> _Excerpted data_

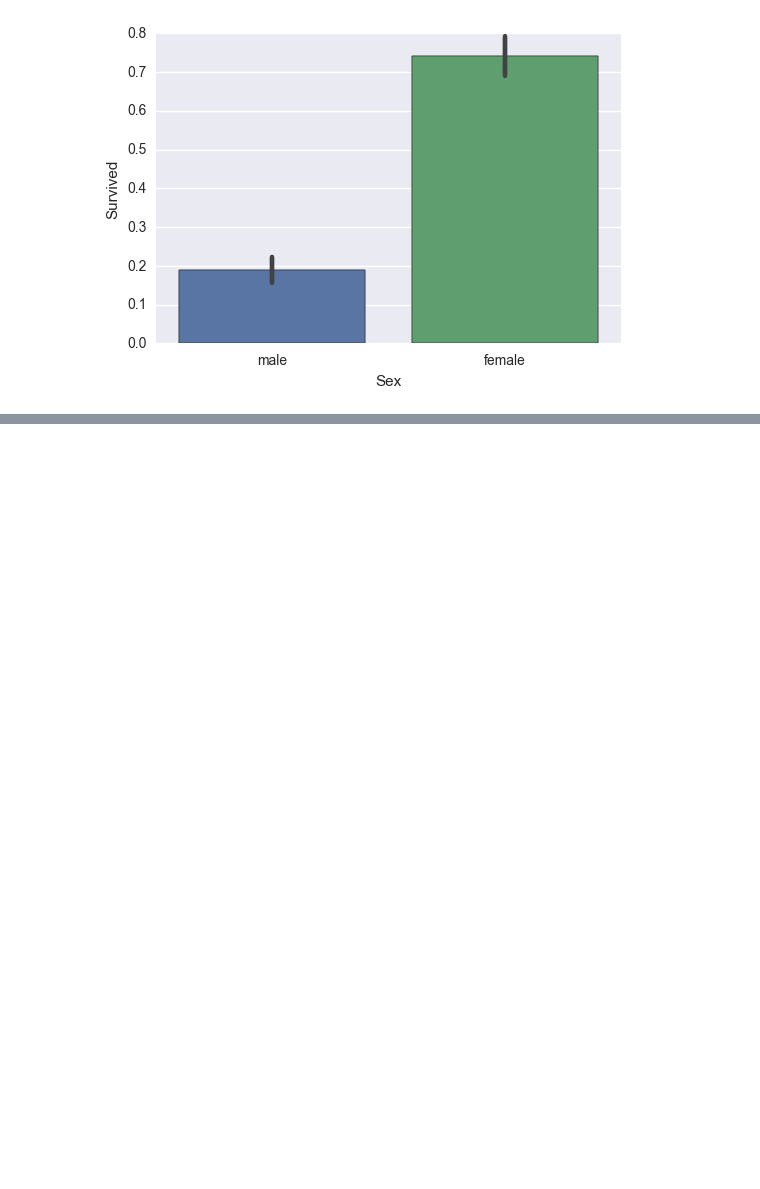
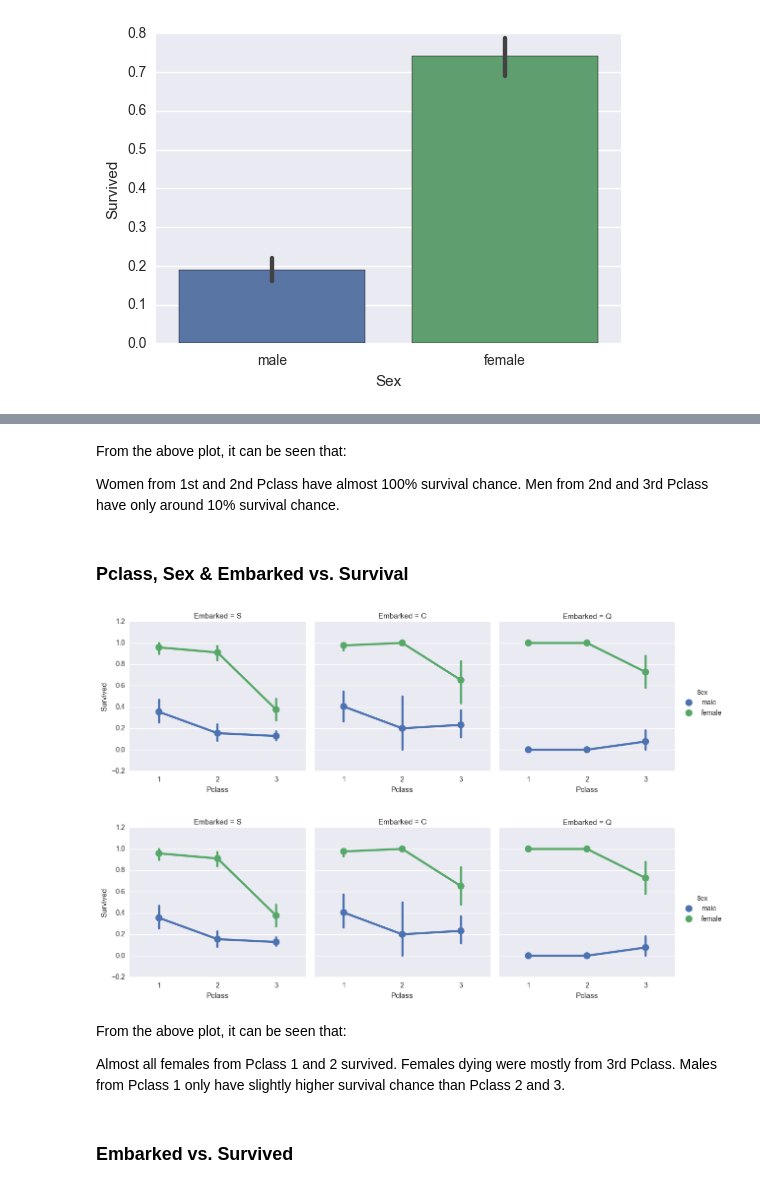
Before and after one commit to Chokurei/Titanic, a Jupyter notebook: script/temp.ipynb, the cells around one changed output, grey strips where cells are left out. Saved outputs shown, nothing was run; the diff lists cells and outputs as text; code cells hidden in the pictures; blank space fills up the shorter version.

```diff
--- a/script/temp.ipynb
+++ b/script/temp.ipynb
@@ -220,0 +254,21 @@ plt.show()
+# %% [markdown]
+From the above plot, it can be seen that:
+
+Women from 1st and 2nd Pclass have almost 100% survival chance.
+Men from 2nd and 3rd Pclass have only around 10% survival chance.
+# %% [markdown]
+### Pclass, Sex & Embarked vs. Survival
+# %%
+sns.factorplot(x='Pclass', y='Survived', hue='Sex', col='Embarked', data=train)
+plt.show()
+# %% [output]
+[figure, added]
+[figure, added]
+# %% [markdown]
+From the above plot, it can be seen that:
+
+Almost all females from Pclass 1 and 2 survived.
+Females dying were mostly from 3rd Pclass.
+Males from Pclass 1 only have slightly higher survival chance than Pclass 2 and 3.
+# %% [markdown]
+### Embarked vs. Survived
```
Also changed, not shown: parts of 11 cells of this notebook.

> _Exercise instructions_
From the entries above, output every line exactly and omit any image.

> _Exercise answer_
Before and after one commit to Chokurei/Titanic, a Jupyter notebook: script/temp.ipynb, the cells around one changed output, grey strips where cells are left out. Saved outputs shown, nothing was run; the diff lists cells and outputs as text; code cells hidden in the pictures; blank space fills up the shorter version.

```diff
--- a/script/temp.ipynb
+++ b/script/temp.ipynb
@@ -220,0 +254,21 @@ plt.show()
+# %% [markdown]
+From the above plot, it can be seen that:
+
+Women from 1st and 2nd Pclass have almost 100% survival chance.
+Men from 2nd and 3rd Pclass have only around 10% survival chance.
+# %% [markdown]
+### Pclass, Sex & Embarked vs. Survival
+# %%
+sns.factorplot(x='Pclass', y='Survived', hue='Sex', col='Embarked', data=train)
+plt.show()
+# %% [output]
+[figure, added]
+[figure, added]
+# %% [markdown]
+From the above plot, it can be seen that:
+
+Almost all females from Pclass 1 and 2 survived.
+Females dying were mostly from 3rd Pclass.
+Males from Pclass 1 only have slightly higher survival chance than Pclass 2 and 3.
+# %% [markdown]
+### Embarked vs. Survived
```
Also changed, not shown: parts of 11 cells of this notebook.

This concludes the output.